Sunday, February 2, 2014

Memories of Miss Garden

I had the nagging feeling I should volunteer on Wednesday at the nursing facility I volunteer at.  I really didn't have the time, but my instinct told me I should.  I arrived to  find out the elderly woman I adopted as a mother last Mother's day is dying.  She was placed on hospice and shortly after stopped eating and drinking.  She's been sleeping everyday I go in. I had to wipe my eyes once or twice while there and and I truly felt like I was losing a friend.  They told me she has no kids, family, siblings, etc, but that she was in the care of an appointed guardian.

I know we all must pass at some point or another, yet I feel a loss for her as I'm sure she has felt many times in the fact that she has no posterity to pass her legacy on to. I question what her story is and wonder how she will be remembered and to whom.

This much I know,  I testify she was a part of a real life and that I will remember her.  I was privileged to be a small part of her life.  Little did she know how much joy it gave me to see her light up when someone came in to see HER.

 She enjoyed getting her hair done.  She enjoyed eating chocolate, whether it was from the hair dresser or a small bag of kisses I'd brought in for her. She'd have eaten the whole bag in one setting if I'd let her.   She enjoyed listening to the music when live musicians would come.  I even convinced her that falling asleep during bingo was much more fun than falling asleep in the alcove near her room and she'd sit there because she knew someone wanted her there. She worried she didn't look dressed appropriate to attend activities,or if her hair was combed.  She loved to be wrapped in a blanket while walking down the halls of the residence.  She was excited to receive an African violet for Mother's day even though she couldn't care for it. She had a heart. She never had anything unkind to say, To me or to any other  staff. She had no worldly possessions to speak of.  She enjoyed eating.  She was tickled I brought my daughter and son in to meet her. She thought they were most handsome.  She loved to be touched.  (hugged)

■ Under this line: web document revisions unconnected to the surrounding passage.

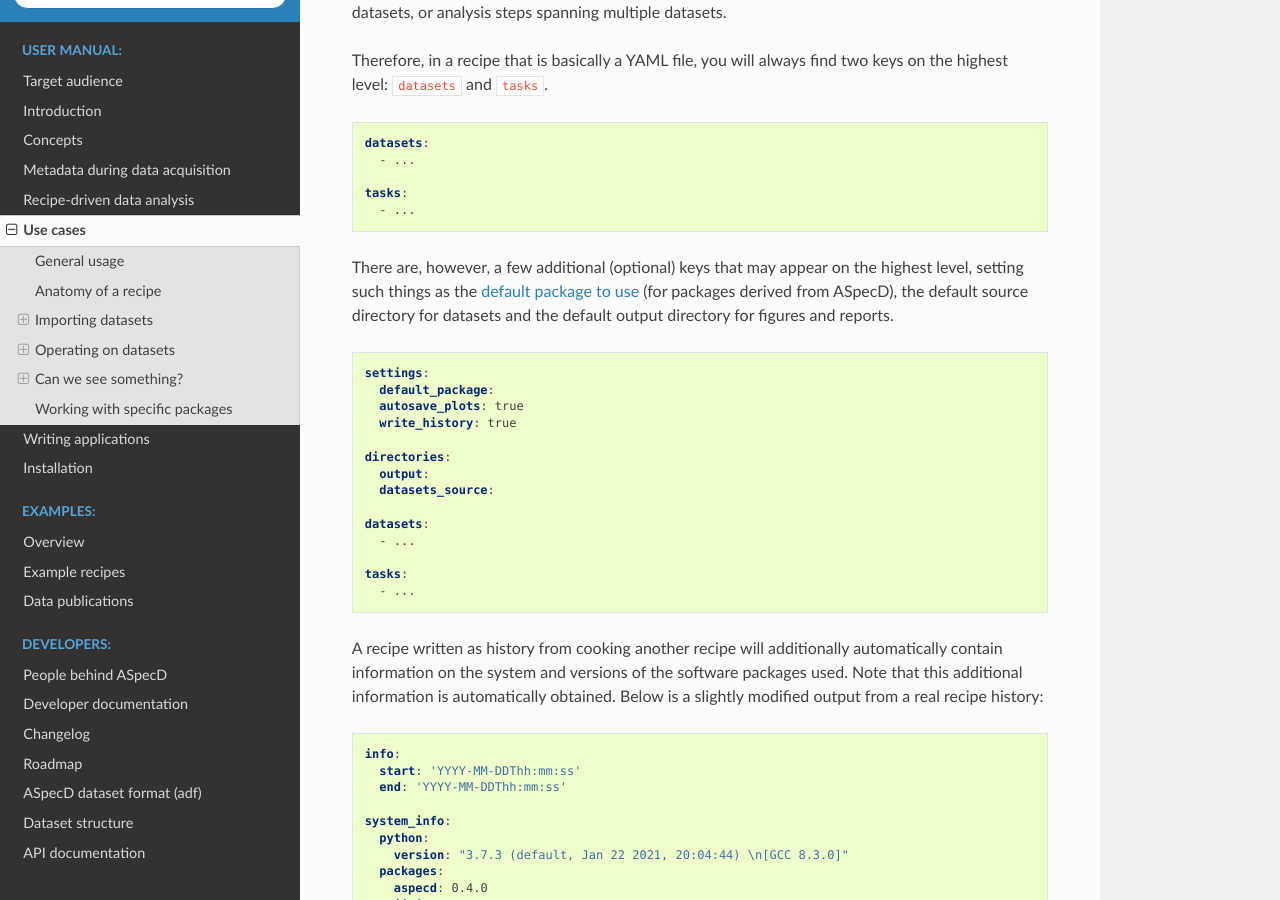
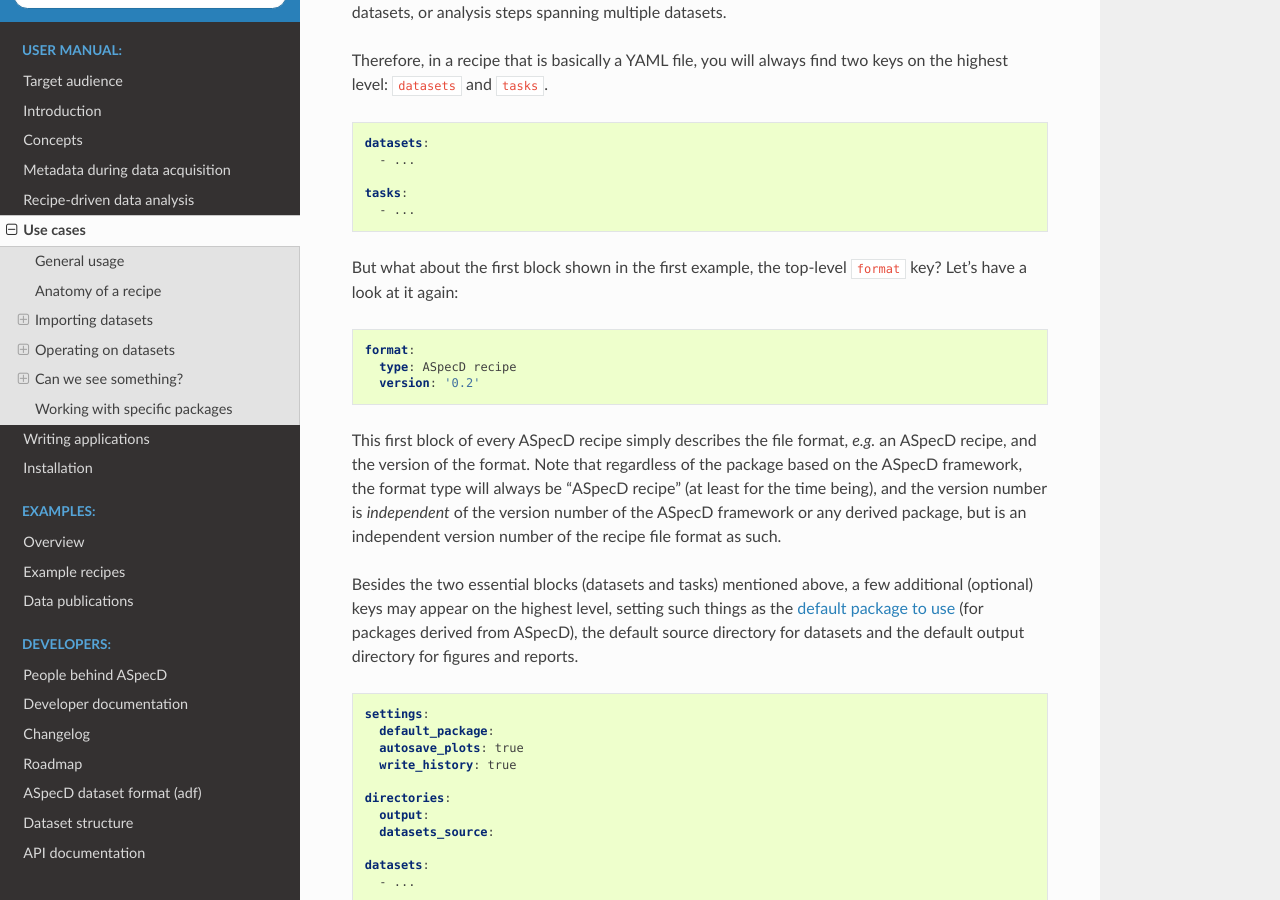
Before and after one commit to tillbiskup/aspecd, a Sphinx documentation site: the page built from docs/usecases.rst, in a window 1280 px wide and 900 px high, scrolled down 1852 px. Built offline with Sphinx 7.4.7 and the Read the Docs theme 2.0.0, drawn with Linux system fonts in a browser that asks for light colours.

Commit message:
Update documentation and changelog.
Explain version number in recipe files.

```diff
--- a/docs/changelog.rst
+++ b/docs/changelog.rst
@@ -50,7 +50,9 @@
 Changes
 -------
 
-* Plotters can now handle device data instead of the primary data of a dataset (see above). This means, however, that instead of accessing ``self.dataset.data`` (or ``self.datasets[#].data``), plotters need to access ``self.data.data`` (or ``self.data[#].data``) instead. **Authors of derived packages should update their plotters accordingly.** See the :ref:`hints for developers on device data in the plotting module <sec:plotting:developers_data>`
+* Plotters can now handle device data instead of the primary data of a dataset (see above). This means, however, that instead of accessing ``self.dataset.data`` (or ``self.datasets[#].data``), plotters need to access ``self.data.data`` (or ``self.data[#].data``) instead.
+
+  **Authors of derived packages should update their plotters accordingly.** See the :ref:`hints for developers on device data in the plotting module <sec:plotting:developers_data>`.
 
 * Serving recipes logs messages from all ASpecD modules, not only from the :mod:`aspecd.tasks` module.
 
--- a/docs/usecases.rst
+++ b/docs/usecases.rst
@@ -81,7 +81,19 @@
       - ...
 
 
-There are, however, a few additional (optional) keys that may appear on the highest level, setting such things as the :ref:`default package to use <specific_packages>` (for packages derived from ASpecD), the default source directory for datasets and the default output directory for figures and reports.
+But what about the first block shown in the first example, the top-level ``format`` key? Let's have a look at it again:
+
+
+.. code-block:: yaml
+
+    format:
+      type: ASpecD recipe
+      version: '0.2'
+
+
+This first block of every ASpecD recipe simply describes the file format, *e.g.* an ASpecD recipe, and the version of the format. Note that regardless of the package based on the ASpecD framework, the format type will always be "ASpecD recipe" (at least for the time being), and the version number is *independent* of the version number of the ASpecD framework or any derived package, but is an independent version number of the recipe file format as such.
+
+Besides the two essential blocks (datasets and tasks) mentioned above, a few additional (optional) keys may appear on the highest level, setting such things as the :ref:`default package to use <specific_packages>` (for packages derived from ASpecD), the default source directory for datasets and the default output directory for figures and reports.
 
 
 .. code-block:: yaml
```
Also changed, not shown: 1 other file.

 Her name was Garden and she will forever be remembered to me as just that :
A place where beauty is cultivated. 

So here is to the memories, miss Garden!  I shall forever love you!

          

The Rose Beyond The Wall

A rose once grew where all could see,
sheltered beside a garden wall,
And as the days passed swiftly by,
it spread its branches, straight and tall...
One day, a beam of light shone through
a crevice that had opened wide
The rose bent gently toward its warmth
then passed beyond to the other side
Now, you who deeply feel its loss,
be comforted - the rose blooms there-
its beauty even greater now, nurtured by
God's own loving care.

 

                                                                                                    

Sunday, January 19, 2014

Focusing on the present brings temporary relief from burdens that otherwise might knock us down.

LEARN TO LIVE IN THE MOMENT:
Training your hands to do simple tasks absentmindedly, helps to get these tasks out of the way with minimal effort. However, if your whole life is on auto-pilot, while your mind is preoccupied with worries, maybe you need to re-think your priorities. Maybe your life has been turned upside down by cancer, the loss of a job, or of a loved one. Your world seems to be spinning out of control. However, you can regain your sense of balance, reduce anxiety and instill more purpose and happiness in your life by redirecting your attention away from everything in the past, in the future, or simply “out there”, by focusing on what is happening right in front of you right now, without judgment or evaluation.

MINDFULNESS can be used to enrich your life, calm your mind and even improve your health. Mindfulness is rooted in ancient traditions and can ease suffering and cultivate compassion. Generally it is a conscious effort to be completely present -- to set aside worries, expectations, and other thoughts and emotions to be fully aware of the present moment. Often the present is less worrisome than regrets of the past or uncertainties of the future. From Mayo Clinic newsletter

Quoted from - Chers tous 19Jan2014 

Good advice posted by a cousin of mine.